and himself a lieutenant colonel in the armed forces.
Fernández heads the umbrella agency that administers the
multi-million dollar businesses, from scores of tourist hotels in Cuba to trade
companies in Panama, Angola, South Africa, Geneva and Cyprus.
``He isn't just Raúl's son-in-law or the son of a general.
Luis Alberto earned his
position because he's smart and efficient, and he'll go far in the future,'' said the
former Raúl Castro aide.
Luis Alberto and Deborah have two children named Raúl and
Vilma after her
parents, according to the former Raúl aide and two other family acquaintances.
The former aide and the acquaintances asked for anonymity out
of fear that
Cuban security agents would go after relatives still on the island in retaliation for
exposing details of the families.
The houses of Fidel and Raúl are large but simply appointed
Fidel and Dalia's compound in western Havana is equipped with
tennis and basketball court. It is ringed with pine trees that block off outside
views, and surrounded by electronic fences that detect intruders.
All streets surrounding the compound are marked as one-way streets
away from the house to deter sightseers, Bustamante said.
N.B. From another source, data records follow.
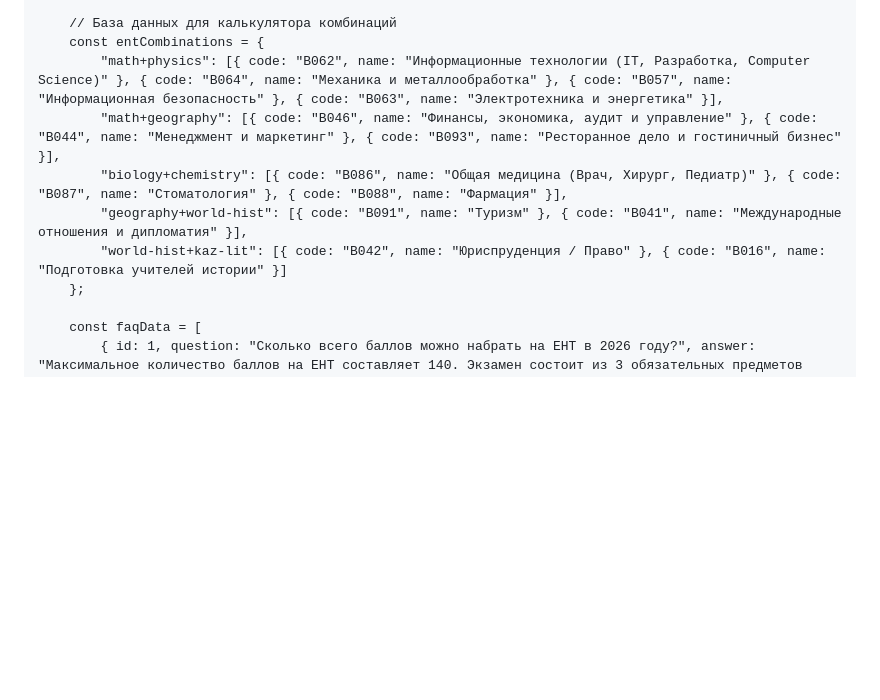
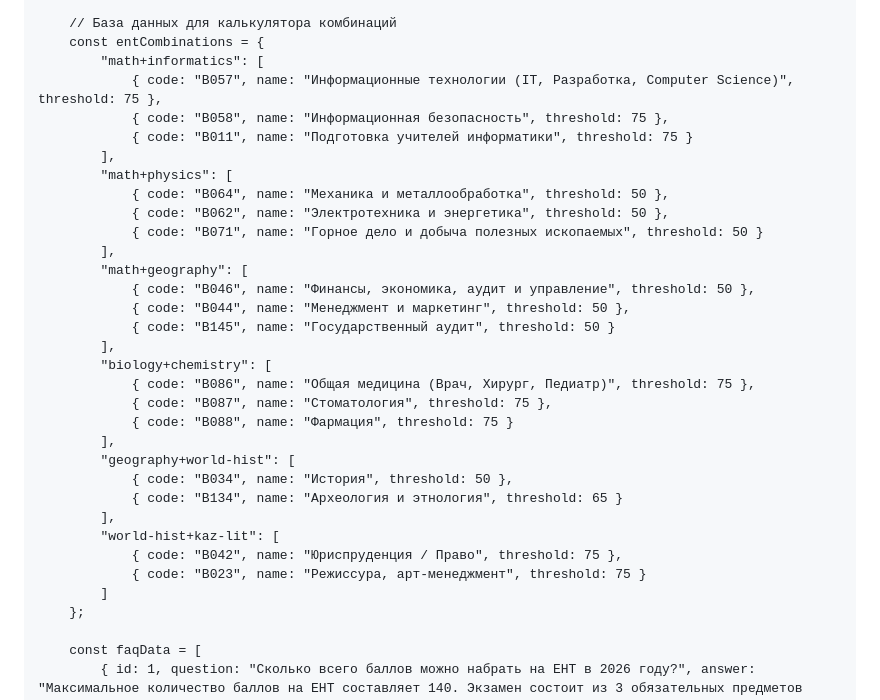
Before and after one commit to ILAXAIA/ArmanEdu, a Markdown page: README.md, the part around one of its changes. Drawn GitHub-style; blank space fills up the shorter version.

```diff
--- a/README.md
+++ b/README.md
@@ -439,11 +441,34 @@
 
         // База данных для калькулятора комбинаций
         const entCombinations = {
-            "math+physics": [{ code: "B062", name: "Информационные технологии (IT, Разработка, Computer Science)" }, { code: "B064", name: "Механика и металлообработка" }, { code: "B057", name: "Информационная безопасность" }, { code: "B063", name: "Электротехника и энергетика" }],
-            "math+geography": [{ code: "B046", name: "Финансы, экономика, аудит и управление" }, { code: "B044", name: "Менеджмент и маркетинг" }, { code: "B093", name: "Ресторанное дело и гостиничный бизнес" }],
-            "biology+chemistry": [{ code: "B086", name: "Общая медицина (Врач, Хирург, Педиатр)" }, { code: "B087", name: "Стоматология" }, { code: "B088", name: "Фармация" }],
-            "geography+world-hist": [{ code: "B091", name: "Туризм" }, { code: "B041", name: "Международные отношения и дипломатия" }],
-            "world-hist+kaz-lit": [{ code: "B042", name: "Юриспруденция / Право" }, { code: "B016", name: "Подготовка учителей истории" }]
+            "math+informatics": [
+                { code: "B057", name: "Информационные технологии (IT, Разработка, Computer Science)", threshold: 75 },
+                { code: "B058", name: "Информационная безопасность", threshold: 75 },
+                { code: "B011", name: "Подготовка учителей информатики", threshold: 75 }
+            ],
+            "math+physics": [
+                { code: "B064", name: "Механика и металлообработка", threshold: 50 },
+                { code: "B062", name: "Электротехника и энергетика", threshold: 50 },
+                { code: "B071", name: "Горное дело и добыча полезных ископаемых", threshold: 50 }
+            ],
+            "math+geography": [
+                { code: "B046", name: "Финансы, экономика, аудит и управление", threshold: 50 },
+                { code: "B044", name: "Менеджмент и маркетинг", threshold: 50 },
+                { code: "B145", name: "Государственный аудит", threshold: 50 }
+            ],
+            "biology+chemistry": [
+                { code: "B086", name: "Общая медицина (Врач, Хирург, Педиатр)", threshold: 75 },
+                { code: "B087", name: "Стоматология", threshold: 75 },
+                { code: "B088", name: "Фармация", threshold: 75 }
+            ],
+            "geography+world-hist": [
+                { code: "B034", name: "История", threshold: 50 },
+                { code: "B134", name: "Археология и этнология", threshold: 65 }
+            ],
+            "world-hist+kaz-lit": [
+                { code: "B042", name: "Юриспруденция / Право", threshold: 75 },
+                { code: "B023", name: "Режиссура, арт-менеджмент", threshold: 75 }
+            ]
         };
 
         const faqData = [
```
Also changed, not shown: other parts of README.md (+2 -0 lines).
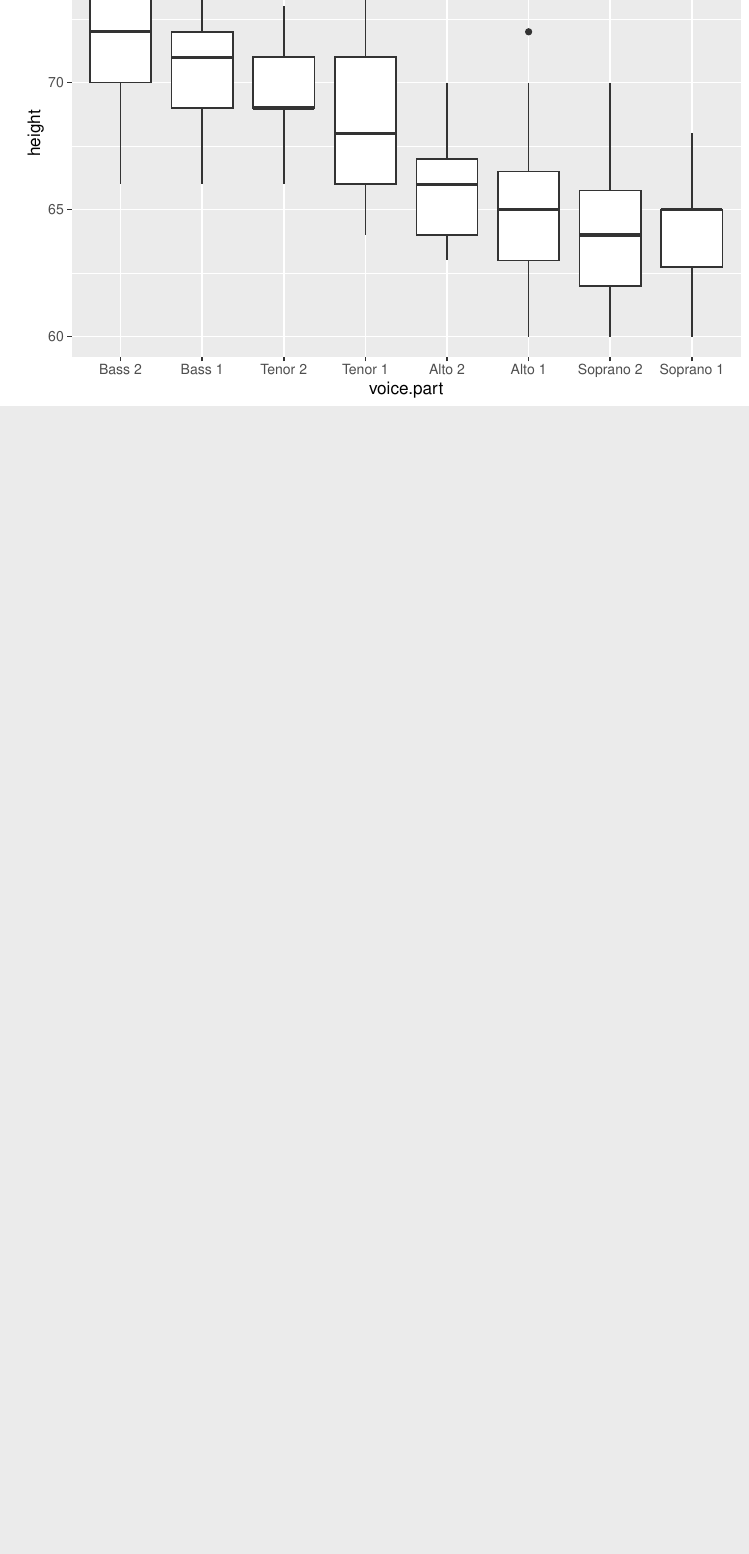
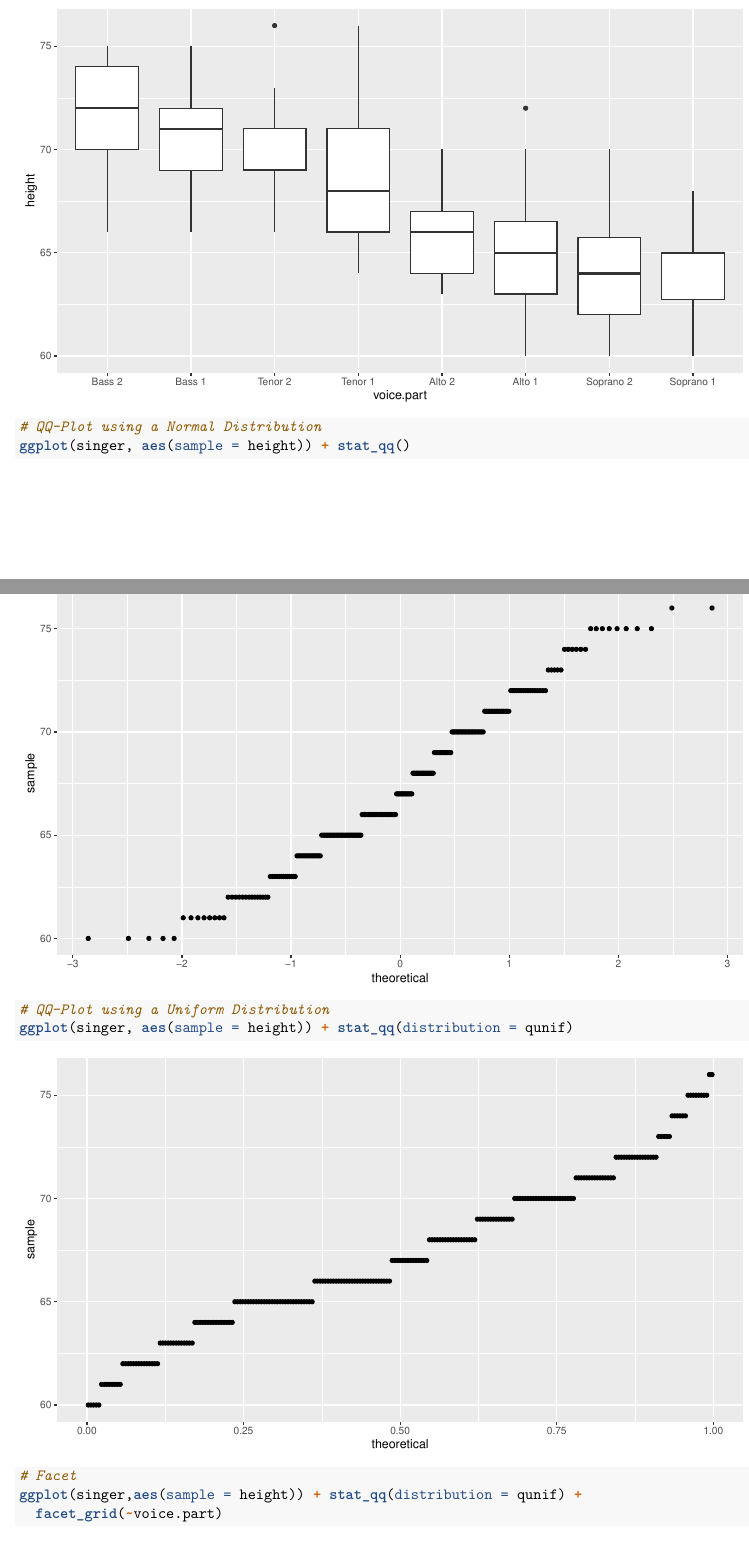
Before and after one commit to dvpramodkumar/Exploratory_Data_Analysis, an R Markdown document (S670/Introduction.Rmd): part of page 9 of 9 before the commit and two parts of pages 5 and 6 of 7 after it, the two joined at a grey line, cut at the place of the change, the shorter picture padded with empty space. Rendered offline with R 4.5, knitr and Pandoc, then LaTeX, with nearby package versions.

Commit message:
Notebook Update

````diff
--- a/S670/Introduction.Rmd
+++ b/S670/Introduction.Rmd
@@ -57,3 +63,21 @@ ggplot(singer, aes(x= "Height", y = height)) + geom_boxplot()
 # Multiple Boxplots
 ggplot(singer, aes(x = voice.part, y = height)) + geom_boxplot()
 ```
+
+```{r}
+# QQ-Plot using a Normal Distribution
+ggplot(singer, aes(sample = height)) + stat_qq()
+```
+
+```{r}
+# QQ-Plot using a Uniform Distribution
+ggplot(singer, aes(sample = height)) + stat_qq(distribution = qunif)
+```
+
+```{r}
+# Facet
+ggplot(singer,aes(sample = height)) + stat_qq(distribution = qunif) +
+  facet_grid(~voice.part)
+```
+
+```{r}
````
Also changed, not shown: S670/Introduction.pdf, S670/Introduction.Rmd (12 more changed lines).
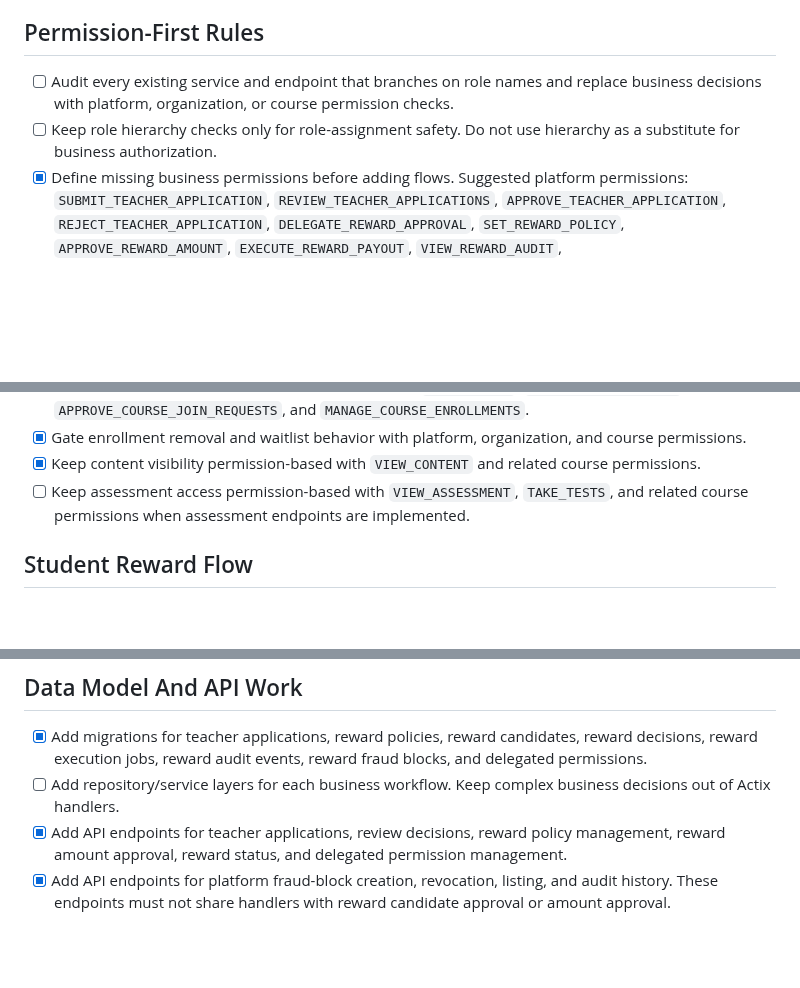
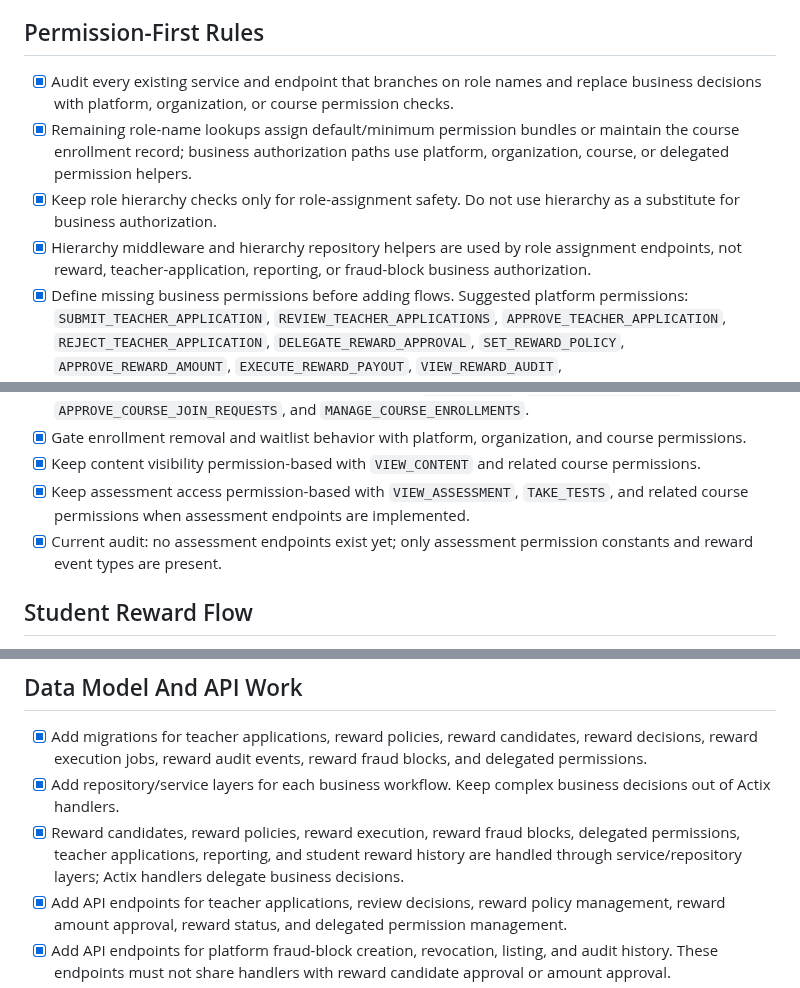
Before and after one commit to petreleon/rust-learn, a Markdown page: TODO.md, 3 parts joined by grey strips. GitHub-like rendering; blank space fills up the shorter version.

Commit message:
Close business logic TODO audit

```diff
--- a/TODO.md
+++ b/TODO.md
@@ -8,11 +8,17 @@ business logic must ask "does this user have this permission in this scope?"
 
 ## Permission-First Rules
 
-- [ ] Audit every existing service and endpoint that branches on role names and
+- [x] Audit every existing service and endpoint that branches on role names and
       replace business decisions with platform, organization, or course
       permission checks.
-- [ ] Keep role hierarchy checks only for role-assignment safety. Do not use
+- [x] Remaining role-name lookups assign default/minimum permission bundles or
+      maintain the course enrollment record; business authorization paths use
+      platform, organization, course, or delegated permission helpers.
+- [x] Keep role hierarchy checks only for role-assignment safety. Do not use
       hierarchy as a substitute for business authorization.
+- [x] Hierarchy middleware and hierarchy repository helpers are used by role
+      assignment endpoints, not reward, teacher-application, reporting, or
+      fraud-block business authorization.
 - [x] Define missing business permissions before adding flows. Suggested
       platform permissions: `SUBMIT_TEACHER_APPLICATION`,
       `REVIEW_TEACHER_APPLICATIONS`, `APPROVE_TEACHER_APPLICATION`,
@@ -72,9 +78,11 @@ business logic must ask "does this user have this permission in this scope?"
       organization, and course permissions.
 - [x] Keep content visibility permission-based with `VIEW_CONTENT` and
       related course permissions.
-- [ ] Keep assessment access permission-based with `VIEW_ASSESSMENT`,
+- [x] Keep assessment access permission-based with `VIEW_ASSESSMENT`,
       `TAKE_TESTS`, and related course permissions when assessment endpoints
       are implemented.
+- [x] Current audit: no assessment endpoints exist yet; only assessment
+      permission constants and reward event types are present.
 
 ## Student Reward Flow
 
@@ -209,8 +217,12 @@ business logic must ask "does this user have this permission in this scope?"
 - [x] Add migrations for teacher applications, reward policies, reward
       candidates, reward decisions, reward execution jobs, reward audit events,
       reward fraud blocks, and delegated permissions.
-- [ ] Add repository/service layers for each business workflow. Keep complex
+- [x] Add repository/service layers for each business workflow. Keep complex
       business decisions out of Actix handlers.
+- [x] Reward candidates, reward policies, reward execution, reward fraud
+      blocks, delegated permissions, teacher applications, reporting, and
+      student reward history are handled through service/repository layers;
+      Actix handlers delegate business decisions.
 - [x] Add API endpoints for teacher applications, review decisions, reward
       policy management, reward amount approval, reward status, and delegated
       permission management.
```
Also changed, not shown: other parts of TODO.md (+3 -1 lines).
Only official cars are
allowed to drive the wrong way into the compound.
An acquaintance who has visited both Fidel and Raúl's homes
described them as
very large by Cuban standards but relatively simply appointed with Cuban-made
furniture, with Raúl's home ``a bit nicer than Fidel's.''
The Castro brothers are known to have had several other houses
island set aside for vacations or official visits to the provinces. But they handed
over most of them for tourist lodgings after Soviet subsidies stopped arriving in
1991 and Cuba plunged into an economic crisis.
AUSTERITY AND HYPOCRISY
The elite live better, but are required to project equality
Fuentes said the show of austerity by Castro and those near him
is part of the
hypocrisy of a system in which the elite live better than the average Cuban but are
required to project an image of equality.
``You see the house of a top official all worn on the outside,
badly in need of
paint, the grass all a mess,'' he said. ``But inside he'll have two television sets, a
VCR, a nice stereo, a new fridge.''
But there are limits.
``Of course, anything the hijos de papi [sons of daddy] want they
get -- even if no
other Cuban ever sees this stuff. Computers, nice houses, vacations, you name
it. But luxuries? With few exceptions, not really,'' said Fuentes.
``I think that when this [Castro's rule] ends, most people in
Cuba will be outraged
by the relative comforts of the leadership,'' he added, ``and most people in Miami
will be surprised by their low level of life.''